Given records:

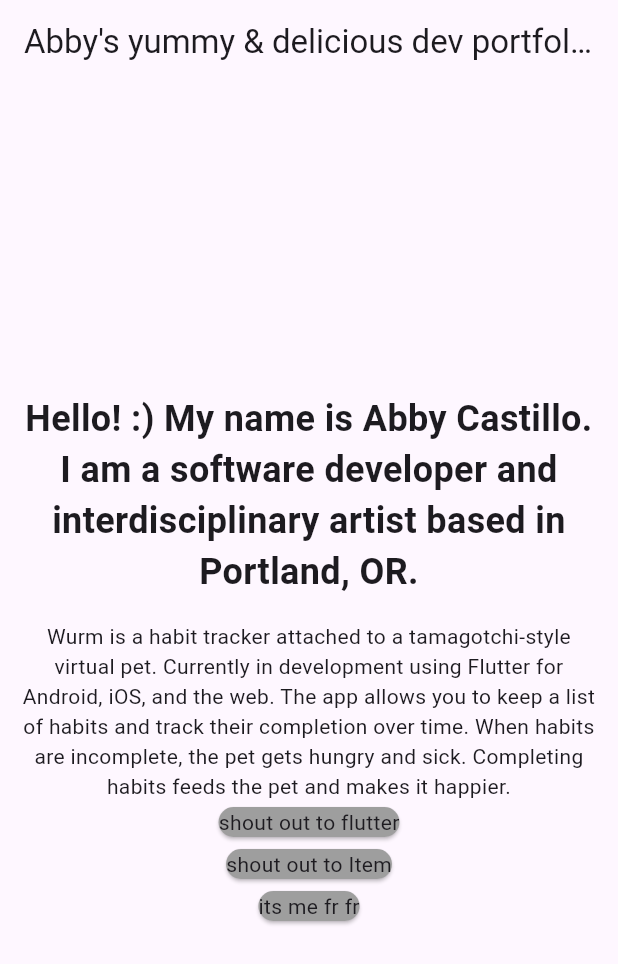
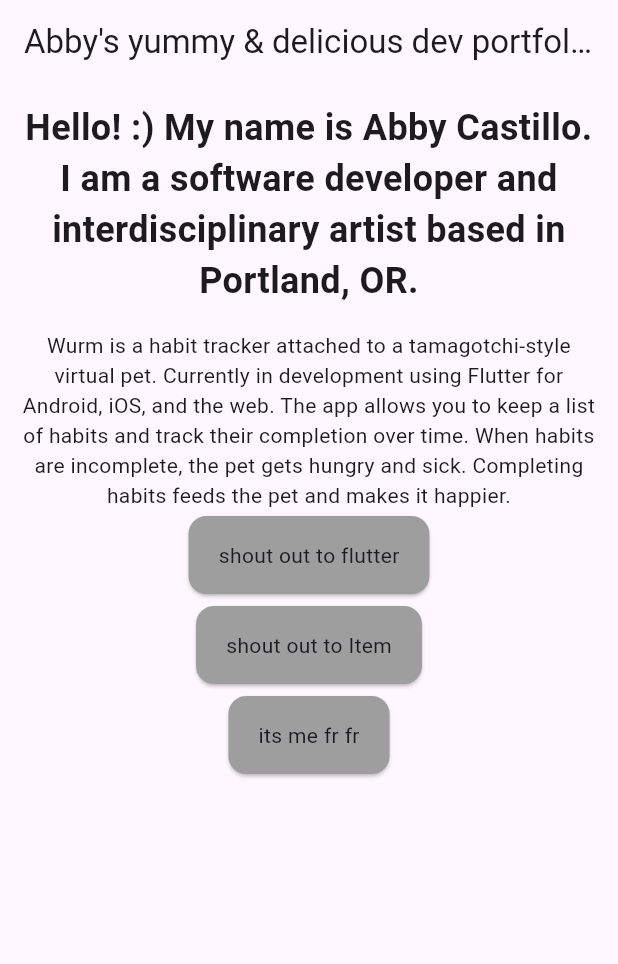
Before and after one commit to abbymachines/flutter-dev-portfolio, a Flutter app: the screen it shows after launch, on a phone screen of 412 x 824 dp. Shown: the top 964 px of the screen. Run offline on Flutter 3.47's test engine with Material 2 defaults, Android fonts, the phone set to English and light mode, and no system bars.

Commit message:
make cards chunkier

```diff
--- a/lib/widgets/item.dart
+++ b/lib/widgets/item.dart
@@ -7,6 +7,12 @@ class Item extends StatelessWidget {
 
   @override
   Widget build(context) {
-    return Card(color: Colors.grey, child: Text(label));
+    return Card(
+      color: Colors.grey,
+      child: Padding(
+        padding: const EdgeInsets.symmetric(horizontal: 20, vertical: 16),
+        child: Text(label),
+      ),
+    );
   }
 }
--- a/lib/widgets/item_list.dart
+++ b/lib/widgets/item_list.dart
@@ -10,12 +10,14 @@ class ItemList extends StatelessWidget {
 
   @override
   Widget build(context) {
-    return const Column(
-      children: [
-        Item('shout out to flutter'),
-        Item('shout out to Item'),
-        Item('its me fr fr'),
-      ],
+    return const Expanded(
+      child: Column(
+        children: [
+          Item('shout out to flutter'),
+          Item('shout out to Item'),
+          Item('its me fr fr'),
+        ],
+      ),
     );
   }
 }
```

Activity:
Please copy each line of the material that has the string "class" somewhere in it.

Exercise output:
@@ -7,6 +7,12 @@ class Item extends StatelessWidget {
@@ -10,12 +10,14 @@ class ItemList extends StatelessWidget {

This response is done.